What is needed — Search the listing for the word "titre". Copy every line where it is found.

Listed entries —
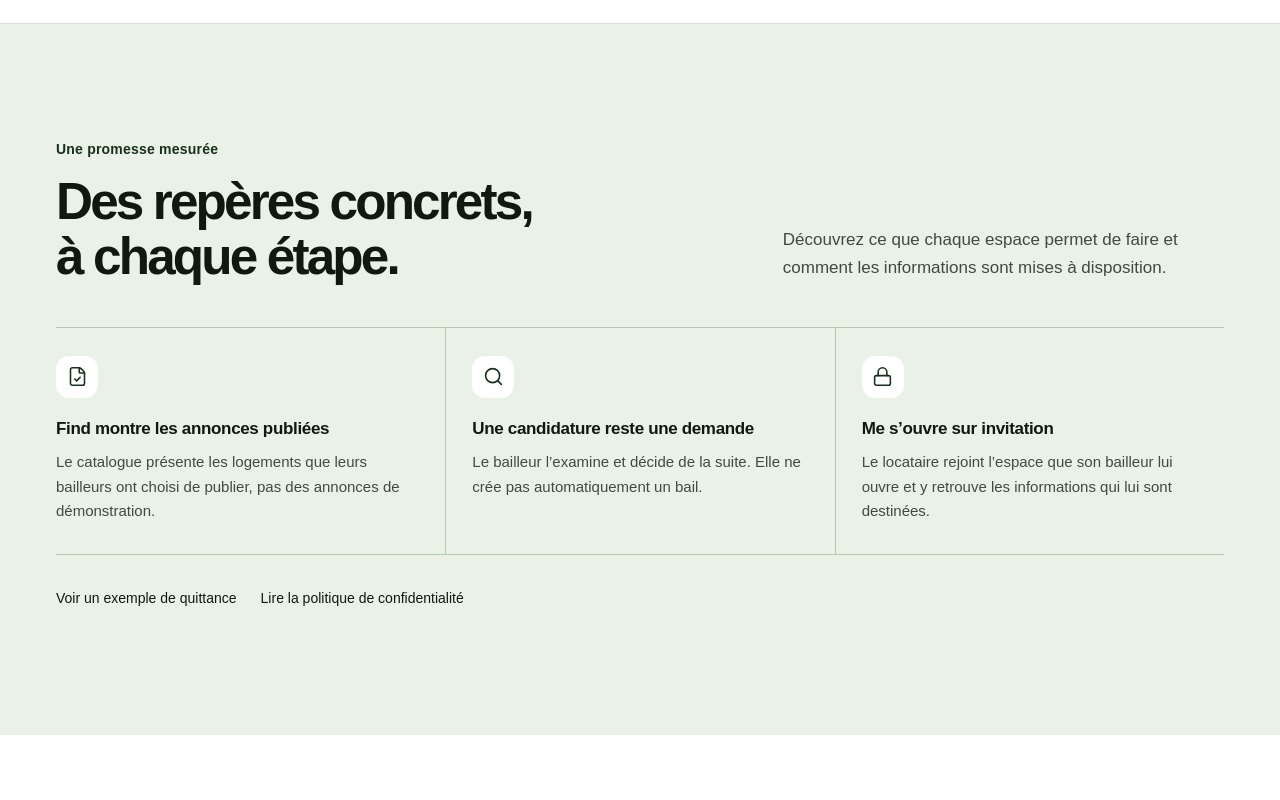
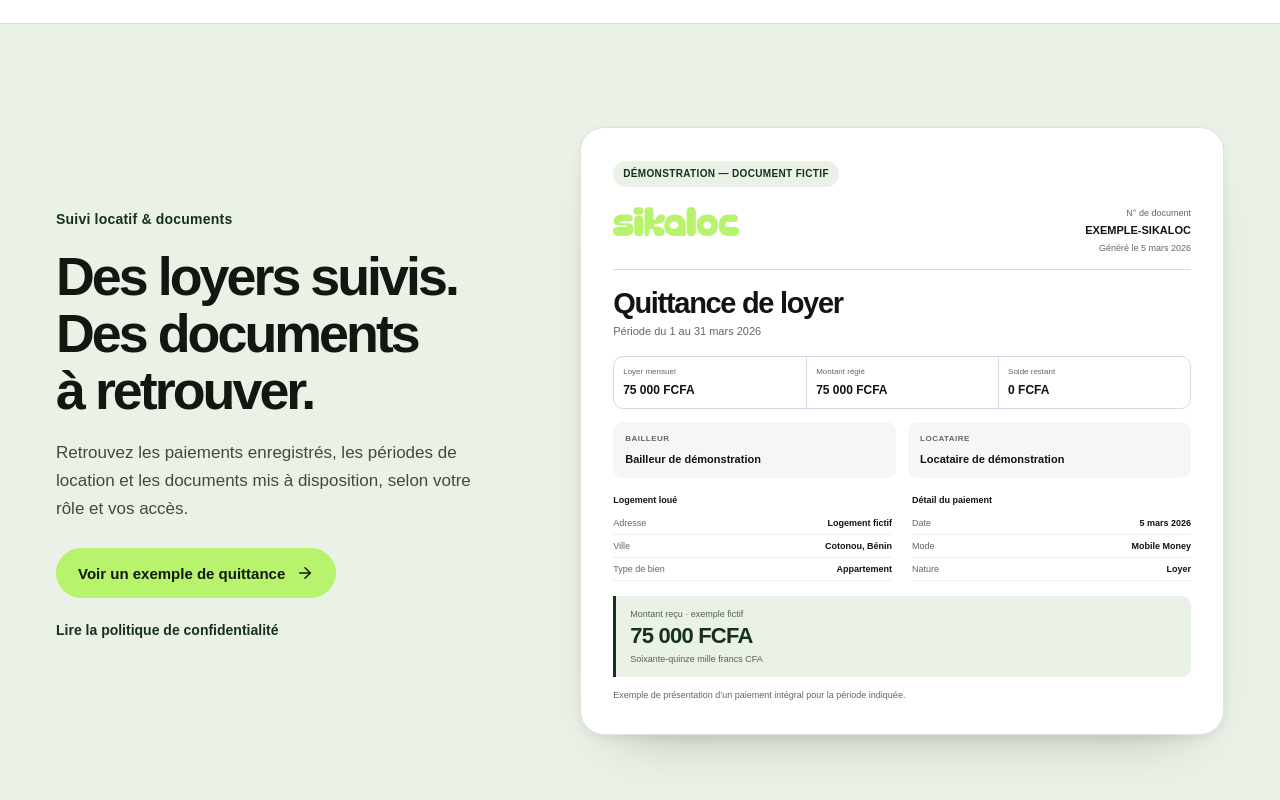
Before and after one commit to gtoflimimael-svg/sikaloc, a Next.js app: page / in a window 1280 px wide. Shown: the part 4360-5160 px from the top of the page. Built offline with nearby package versions, Linux system fonts and the light colour scheme; no server answers; a web font is replaced by a local one.

Commit message:
Refondre la section documentaire de l’accueil

```diff
--- a/src/app/globals.css
+++ b/src/app/globals.css
@@ -1676,18 +1676,49 @@
   .home-journey-transition { margin: 2px 0 0; color: var(--color-body); font-size: 16px; line-height: 1.65; }
   .home-journey-transition strong { color: var(--color-ink-deep); font-weight: 750; }
 
-  .home-trust-section { padding: clamp(70px, 9vw, 116px) clamp(20px, 5vw, 56px); border-top: 1px solid var(--color-hairline); background: var(--color-canvas-soft); }
-  .home-trust-heading { display: grid; grid-template-columns: minmax(0, 1fr) minmax(250px, .65fr); align-items: end; column-gap: 48px; }
-  .home-trust-heading .home-section-label, .home-trust-heading .home-section-title { grid-column: 1; }
-  .home-trust-heading .home-section-intro { grid-column: 2; grid-row: 1 / span 2; margin: 0 0 3px; }
-  .home-trust-grid { display: grid; grid-template-columns: repeat(3, minmax(0, 1fr)); margin-top: 42px; border-top: 1px solid var(--color-hairline-strong); border-bottom: 1px solid var(--color-hairline-strong); }
-  .home-trust-item { padding: 28px 26px 30px 0; }
-  .home-trust-item + .home-trust-item { padding-left: 26px; border-left: 1px solid var(--color-hairline-strong); }
-  .home-trust-icon { display: grid; width: 42px; height: 42px; place-items: center; border-radius: 13px; background: var(--color-canvas); color: var(--color-ink-deep); }
-  .home-trust-item h3 { margin: 18px 0 0; color: var(--color-ink); font-size: 17px; font-weight: 750; letter-spacing: -.02em; }
-  .home-trust-item p { margin: 8px 0 0; color: var(--color-body); font-size: 15px; line-height: 1.65; }
-  .home-trust-links { display: flex; flex-wrap: wrap; gap: 12px 24px; margin-top: 23px; }
-  .home-trust-links a { min-height: 42px; display: inline-flex; align-items: center; }
+  .home-document-section { padding: clamp(68px, 8vw, 108px) clamp(20px, 5vw, 56px); border-top: 1px solid var(--color-hairline); background: var(--color-canvas-soft); }
+  .home-document-layout { display: grid; grid-template-columns: minmax(0, .82fr) minmax(0, 1.18fr); align-items: center; gap: clamp(40px, 6vw, 84px); }
+  .home-document-copy { max-width: 470px; }
+  .home-document-copy .home-section-label { margin-bottom: 17px; }
+  .home-document-title { max-width: 14ch; margin: 0; color: var(--color-ink); font-family: var(--font-display); font-size: clamp(38px, 4.2vw, 58px); font-weight: 800; letter-spacing: -.055em; line-height: 1.06; text-wrap: balance; }
+  .home-document-title span { display: block; }
+  .home-document-description { max-width: 45ch; margin: 20px 0 0; color: var(--color-body); font-size: 17px; line-height: 1.65; }
+  .home-document-actions { display: flex; flex-direction: column; align-items: flex-start; gap: 12px; margin-top: 25px; }
+  .home-document-actions .home-product-link { margin-top: 0; }
+  .home-document-privacy { display: inline-flex; min-height: 42px; align-items: center; color: var(--color-ink-deep); font-size: 14px; font-weight: 650; }
+
+  /* Aperçu éditorial du vrai gabarit PDF — papier blanc dans les deux thèmes. */
+  .home-document-stage { width: min(100%, 680px); justify-self: end; }
+  .home-receipt-paper { --receipt-ink: #131314; --receipt-body: #3a3a3d; --receipt-muted: #64646c; --receipt-line: #d8d8e6; position: relative; width: 100%; padding: clamp(20px, 2.8vw, 32px); overflow: hidden; border: 1px solid #e0e5dc; border-radius: var(--radius-xl); background: #fff; box-shadow: 0 28px 56px -42px rgb(17 24 16 / .42), 0 4px 12px rgb(17 24 16 / .06); color: var(--receipt-body); }
+  .home-receipt-disclaimer { display: inline-flex; margin: 0 0 20px; padding: 7px 10px; border-radius: var(--radius-pill); background: #eaf1e7; color: #17311c; font-size: 10px; font-weight: 800; letter-spacing: .035em; line-height: 1.2; }
+  .home-receipt-header { display: flex; align-items: flex-start; justify-content: space-between; gap: 20px; padding-bottom: 15px; border-bottom: 1px solid var(--receipt-line); }
+  .home-receipt-logo { display: block; width: 126px; height: auto; }
+  .home-receipt-number { display: grid; justify-items: end; gap: 3px; text-align: right; }
+  .home-receipt-number span, .home-receipt-number small { color: var(--receipt-muted); font-size: 9px; line-height: 1.35; }
+  .home-receipt-number strong { color: var(--receipt-ink); font-size: 11px; font-weight: 750; }
+  .home-receipt-heading { margin-top: 17px; }
+  .home-receipt-heading h3 { margin: 0; color: var(--receipt-ink); font-family: var(--font-display); font-size: clamp(22px, 2.4vw, 29px); font-weight: 800; letter-spacing: -.045em; line-height: 1.12; }
+  .home-receipt-heading p { margin: 5px 0 0; color: var(--receipt-muted); font-size: 11px; line-height: 1.4; }
+  .home-receipt-summary { display: grid; grid-template-columns: repeat(3, minmax(0, 1fr)); margin: 16px 0 0; overflow: hidden; border: 1px solid var(--receipt-line); border-radius: 10px; }
+  .home-receipt-summary div { min-width: 0; padding: 10px 9px; }
+  .home-receipt-summary div + div { border-left: 1px solid var(--receipt-line); }
+  .home-receipt-summary dt { color: var(--receipt-muted); font-size: 8px; line-height: 1.35; }
+  .home-receipt-summary dd { margin: 5px 0 0; color: var(--receipt-ink); font-size: 12px; font-weight: 750; line-height: 1.3; }
+  .home-receipt-parties { display: grid; grid-template-columns: repeat(2, minmax(0, 1fr)); gap: 12px; margin-top: 13px; }
+  .home-receipt-parties section { min-width: 0; padding: 11px 12px; border-radius: 9px; background: #f5f7f4; }
+  .home-receipt-parties h4, .home-receipt-details h4 { margin: 0 0 6px; color: var(--receipt-muted); font-size: 8px; font-weight: 750; letter-spacing: .06em; text-transform: uppercase; }
+  .home-receipt-parties p { margin: 0; color: var(--receipt-ink); font-size: 11px; font-weight: 700; line-height: 1.4; }
+  .home-receipt-details { display: grid; grid-template-columns: repeat(2, minmax(0, 1fr)); gap: 20px; margin-top: 16px; }
+  .home-receipt-details section { min-width: 0; }
+  .home-receipt-details h4 { margin-bottom: 4px; color: var(--receipt-ink); font-size: 9px; letter-spacing: 0; text-transform: none; }
+  .home-receipt-details p { display: flex; justify-content: space-between; gap: 8px; margin: 0; padding: 5px 0; border-bottom: 1px solid #eceeeb; font-size: 9px; line-height: 1.35; }
+  .home-receipt-details p span { color: var(--receipt-muted); }
+  .home-receipt-details p strong { color: var(--receipt-ink); font-weight: 650; text-align: right; }
+  .home-receipt-amount { display: grid; gap: 3px; margin-top: 15px; padding: 12px 14px; border-left: 3px solid #17311c; border-radius: 0 9px 9px 0; background: #eaf1e7; }
+  .home-receipt-amount span { color: #526254; font-size: 9px; line-height: 1.35; }
+  .home-receipt-amount strong { color: #17311c; font-family: var(--font-display); font-size: 22px; font-weight: 800; letter-spacing: -.035em; line-height: 1.2; }
+  .home-receipt-amount small { color: #526254; font-size: 9px; line-height: 1.35; }
+  .home-receipt-note { margin: 12px 0 0; color: var(--receipt-muted); font-size: 9px; line-height: 1.45; }
 
   .home-faq-section { padding: clamp(70px, 9vw, 116px) clamp(20px, 5vw, 56px); background: var(--color-canvas); }
   .home-faq-layout { display: grid; grid-template-columns: minmax(220px, .7fr) minmax(0, 1.3fr); gap: clamp(32px, 8vw, 120px); }
@@ -1750,6 +1781,7 @@
   .home-problem-fragments { height: clamp(292px, 38vw, 360px); }
   .home-product-story--pro, .home-product-story--me { grid-template-columns: minmax(0, 1fr); grid-template-areas: 'copy' 'visual'; gap: 32px; }
   .home-find-layout { grid-template-columns: minmax(0, 1fr); grid-template-areas: 'copy' 'visual'; gap: 32px; }
+  .home-document-layout { grid-template-columns: minmax(0, 1fr); gap: 34px; }
   .home-product-visual-frame { aspect-ratio: 3 / 2; }
   .home-product-story--pro { margin-top: 48px; }
   .home-product-story-copy { max-width: 620px; }
@@ -1791,12 +1823,12 @@
   .home-journey-heading .home-section-label { margin: 0; }
   .home-journey-heading .home-section-title { max-width: 20ch; }
   .home-journey-transition { margin-top: 2px; font-size: 15px; }
-  .home-trust-heading { grid-template-columns: minmax(0, 1fr); }
-  .home-trust-heading .home-section-label, .home-trust-heading .home-section-title, .home-trust-heading .home-section-intro { grid-column: 1; grid-row: auto; }
-  .home-trust-heading .home-section-intro { margin-top: 14px; }
-  .home-trust-grid { grid-template-columns: minmax(0, 1fr); margin-top: 28px; }
-  .home-trust-item, .home-trust-item + .home-trust-item { padding: 21px 0; border-left: 0; }
-  .home-trust-item + .home-trust-item { border-top: 1px solid var(--color-hairline); }
+  .home-document-section { padding-block: 58px 68px; }
+  .home-document-copy { max-width: 650px; }
+  .home-document-title { max-width: 17ch; font-size: clamp(38px, 7.8vw, 54px); }
+  .home-document-description { max-width: 55ch; font-size: 16px; }
+  .home-document-stage { width: 100%; justify-self: stretch; }
+  .home-receipt-paper { max-width: 680px; margin-inline: auto; }
   .home-faq-layout { grid-template-columns: minmax(0, 1fr); gap: 28px; }
   .home-final-cta { gap: 26px; padding: 32px 24px; border-radius: 4px 24px 4px 24px; }
   .home-final-cta::after { top: auto; right: -140px; bottom: -175px; width: 280px; height: 280px; }
@@ -1813,7 +1845,22 @@
   .home-hero-secondary { justify-content: center; }
   .home-hero-tenant { max-width: 34ch; }
   .home-hero-art { width: 100%; margin-top: 16px; }
-  .home-trust-links { display: grid; grid-template-columns: minmax(0, 1fr); gap: 4px; }
+  .home-document-actions { gap: 8px; }
+  .home-receipt-paper { padding: 18px 16px; border-radius: var(--radius-lg); }
+  .home-receipt-disclaimer { margin-bottom: 15px; font-size: 9px; }
+  .home-receipt-header { gap: 12px; }
+  .home-receipt-logo { width: 104px; }
+  .home-receipt-number span, .home-receipt-number small { font-size: 8px; }
+  .home-receipt-number strong { font-size: 9px; }
+  .home-receipt-summary div { padding: 8px 6px; }
+  .home-receipt-summary dt { font-size: 7.5px; }
+  .home-receipt-summary dd { font-size: 10px; }
+  .home-receipt-parties { gap: 8px; }
+  .home-receipt-parties section { padding: 9px; }
+  .home-receipt-parties p { font-size: 10px; }
+  .home-receipt-details { gap: 11px; }
+  .home-receipt-details p { gap: 4px; font-size: 8px; }
+  .home-receipt-amount strong { font-size: 20px; }
 }
 
 @media (prefers-reduced-motion: reduce) {
--- a/src/app/page.tsx
+++ b/src/app/page.tsx
@@ -1,9 +1,6 @@
 import {
   ArrowRight,
   Building2,
-  FileCheck,
-  Lock,
-  Search,
   ScrollText,
 } from 'lucide-react'
 import type { Metadata } from 'next'
@@ -11,6 +8,7 @@ import Link from 'next/link'
 import Image from 'next/image'
 
 import { EnTetePublic, type LienEnTete } from '@/components/marketing/en-tete-public'
+import { ApercuQuittanceDemonstration } from '@/components/marketing/apercu-quittance-demonstration'
 import { PiedDePage } from '@/components/marketing/pied-de-page'
 import { WidgetWhatsApp } from '@/components/marketing/widget-whatsapp'
 import { obtenirUtilisateur } from '@/lib/supabase/serveur'
@@ -88,31 +86,6 @@ const LIENS_TIROIR_ACCUEIL: LienEnTete[] = [
   { href: '/find', libelle: 'Trouver un logement' },
   { href: '/pro', libelle: 'Bailleurs' },
   { href: '/me/rejoindre', libelle: 'Je suis locataire' },
-]
-
-/**
- * Ce que la page peut affirmer à partir des parcours réellement implémentés :
- * les annonces publiées, le traitement des candidatures et l'accès de Me.
- */
-const VERIFIABLE = [
-  {
-    Icone: FileCheck,
-    titre: 'Find montre les annonces publiées',
-    texte:
-      'Le catalogue présente les logements que leurs bailleurs ont choisi de publier, pas des annonces de démonstration.',
-  },
-  {
-    Icone: Search,
-    titre: 'Une candidature reste une demande',
-    texte:
-      'Le bailleur l’examine et décide de la suite. Elle ne crée pas automatiquement un bail.',
-  },
-  {
-    Icone: Lock,
-    titre: 'Me s’ouvre sur invitation',
-    texte:
-      'Le locataire rejoint l’espace que son bailleur lui ouvre et y retrouve les informations qui lui sont destinées.',
-  },
 ]
 
 export default async function PageAccueil() {
@@ -349,42 +322,30 @@ export default async function PageAccueil() {
           </div>
         </section>
 
-        {/* ── Ce qui se vérifie ────────────────────────────────────────── */}
-        <section className="home-trust-section">
-          <div className="mx-auto max-w-[1200px]">
-            <div className="home-trust-heading">
-              <p className="home-section-label">Une promesse mesurée</p>
-              <h2 className="home-section-title">Des repères concrets, à chaque étape.</h2>
-              <p className="home-section-intro">
-                Découvrez ce que chaque espace permet de faire et comment les
-                informations sont mises à disposition.
+        {/* ── Suivi locatif et documents ───────────────────────────────── */}
+        <section className="home-document-section" aria-labelledby="home-document-title">
+          <div className="home-document-layout mx-auto max-w-[1200px]">
+            <div className="home-document-copy">
+              <p className="home-section-label">Suivi locatif &amp; documents</p>
+              <h2 id="home-document-title" className="home-document-title">
+                <span>Des loyers suivis.</span>
+                <span>Des documents à retrouver.</span>
+              </h2>
+              <p className="home-document-description">
+                Retrouvez les paiements enregistrés, les périodes de location et
+                les documents mis à disposition, selon votre rôle et vos accès.
               </p>
+              <div className="home-document-actions">
+                <Link href="/exemple-quittance" className="home-product-link">
+                  Voir un exemple de quittance <ArrowRight size={18} aria-hidden="true" />
+                </Link>
+                <Link href="/legal/confidentialite" className="home-document-privacy lien-anime">
+                  Lire la politique de confidentialité
+                </Link>
+              </div>
             </div>
 
-            <div className="home-trust-grid">
-              {VERIFIABLE.map(({ Icone, titre, texte }) => (
-                <article className="home-trust-item" key={titre}>
-                  <span className="home-trust-icon"><Icone size={21} strokeWidth={1.8} aria-hidden="true" /></span>
-                  <h3>{titre}</h3>
-                  <p>{texte}</p>
-                </article>
-              ))}
-            </div>
-
-            <div className="home-trust-links">
-              <Link
-                href="/exemple-quittance"
-                className="lien-anime text-body-sm font-medium text-ink"
-              >
-                Voir un exemple de quittance
-              </Link>
-              <Link
-                href="/legal/confidentialite"
-                className="lien-anime text-body-sm font-medium text-ink"
-              >
-                Lire la politique de confidentialité
-              </Link>
-            </div>
+            <ApercuQuittanceDemonstration />
           </div>
         </section>
 
--- /dev/null
+++ b/src/components/marketing/apercu-quittance-demonstration.tsx
@@ -0,0 +1,90 @@
+import Image from 'next/image'
+
+/**
+ * Aperçu éditorial, pas une capture ni une quittance émise.
+ * Les rubriques suivent `DocumentQuittance`; toutes les valeurs affichées
+ * sont synthétiques et le document porte une mention explicite de démonstration.
+ */
+export function ApercuQuittanceDemonstration() {
+  return (
+    <div className="home-document-stage">
+      <article
+        className="home-receipt-paper"
+        aria-label="Aperçu fictif de la structure d’une quittance de loyer Sikaloc"
+      >
+        <p className="home-receipt-disclaimer">DÉMONSTRATION — DOCUMENT FICTIF</p>
+
+        <header className="home-receipt-header">
+          <Image
+            src="/marque/sikaloc-officiel-vert.svg"
+            alt="Sikaloc"
+            width={126}
+            height={36}
+            className="home-receipt-logo"
+          />
+          <div className="home-receipt-number">
+            <span>N° de document</span>
+            <strong>EXEMPLE-SIKALOC</strong>
+            <small>Généré le 5 mars 2026</small>
+          </div>
+        </header>
+
+        <div className="home-receipt-heading">
+          <h3>Quittance de loyer</h3>
+          <p>Période du 1 au 31 mars 2026</p>
+        </div>
+
+        <dl className="home-receipt-summary" aria-label="Résumé fictif de la période">
+          <div>
+            <dt>Loyer mensuel</dt>
+            <dd>75 000 FCFA</dd>
+          </div>
+          <div>
+            <dt>Montant réglé</dt>
+            <dd>75 000 FCFA</dd>
+          </div>
+          <div>
+            <dt>Solde restant</dt>
+            <dd>0 FCFA</dd>
+          </div>
+        </dl>
+
+        <div className="home-receipt-parties">
+          <section>
+            <h4>Bailleur</h4>
+            <p>Bailleur de démonstration</p>
+          </section>
+          <section>
+            <h4>Locataire</h4>
+            <p>Locataire de démonstration</p>
+          </section>
+        </div>
+
+        <div className="home-receipt-details">
+          <section>
+            <h4>Logement loué</h4>
+            <p><span>Adresse</span><strong>Logement fictif</strong></p>
+            <p><span>Ville</span><strong>Cotonou, Bénin</strong></p>
+            <p><span>Type de bien</span><strong>Appartement</strong></p>
+          </section>
+          <section>
+            <h4>Détail du paiement</h4>
+            <p><span>Date</span><strong>5 mars 2026</strong></p>
+            <p><span>Mode</span><strong>Mobile Money</strong></p>
+            <p><span>Nature</span><strong>Loyer</strong></p>
+          </section>
+        </div>
+
+        <div className="home-receipt-amount">
+          <span>Montant reçu · exemple fictif</span>
+          <strong>75 000 FCFA</strong>
+          <small>Soixante-quinze mille francs CFA</small>
+        </div>
+
+        <p className="home-receipt-note">
+          Exemple de présentation d’un paiement intégral pour la période indiquée.
+        </p>
+      </article>
+    </div>
+  )
+}
```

Response to the exercise —
-    titre: 'Find montre les annonces publiées',
-    titre: 'Une candidature reste une demande',
-    titre: 'Me s’ouvre sur invitation',
-              {VERIFIABLE.map(({ Icone, titre, texte }) => (
-                <article className="home-trust-item" key={titre}>
-                  <h3>{titre}</h3>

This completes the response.